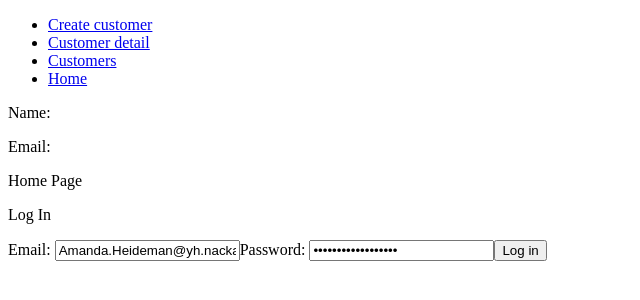
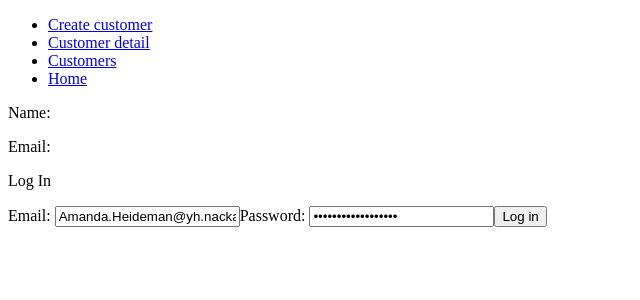
Before and after one commit to AmandaHeideman/customer-register, a React (Create React App) app: page / in a window 1280 px wide. Shown: the top 300 px of the page, without its empty margins (0-640 px from the left). Built offline with nearby package versions, Linux system fonts and the light colour scheme; no server answers.

Commit message:
check if logged in and redirect to correct page

```diff
--- a/src/pages/HomePage.jsx
+++ b/src/pages/HomePage.jsx
@@ -1,11 +1,13 @@
 import React from 'react'
 import LogIn from '../components/LogIn'
+import {useHistory} from 'react-router-dom';
+
 
 export default function HomePage() {
+  const history = useHistory();
   return (
     <div>
-      Home Page
-      <LogIn />
+      {localStorage.getItem("WEBB20") ? history.push('/customers') : <LogIn />}
     </div>
   )
 }
```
————
• _What to produce_
Pictures in the records above should not be copied. Repeat everything else exactly.

• _Response to the task_
Before and after one commit to AmandaHeideman/customer-register, a React (Create React App) app: page / in a window 1280 px wide. Shown: the top 300 px of the page, without its empty margins (0-640 px from the left). Built offline with nearby package versions, Linux system fonts and the light colour scheme; no server answers.

Commit message:
check if logged in and redirect to correct page

```diff
--- a/src/pages/HomePage.jsx
+++ b/src/pages/HomePage.jsx
@@ -1,11 +1,13 @@
 import React from 'react'
 import LogIn from '../components/LogIn'
+import {useHistory} from 'react-router-dom';
+
 
 export default function HomePage() {
+  const history = useHistory();
   return (
     <div>
-      Home Page
-      <LogIn />
+      {localStorage.getItem("WEBB20") ? history.push('/customers') : <LogIn />}
     </div>
   )
 }
```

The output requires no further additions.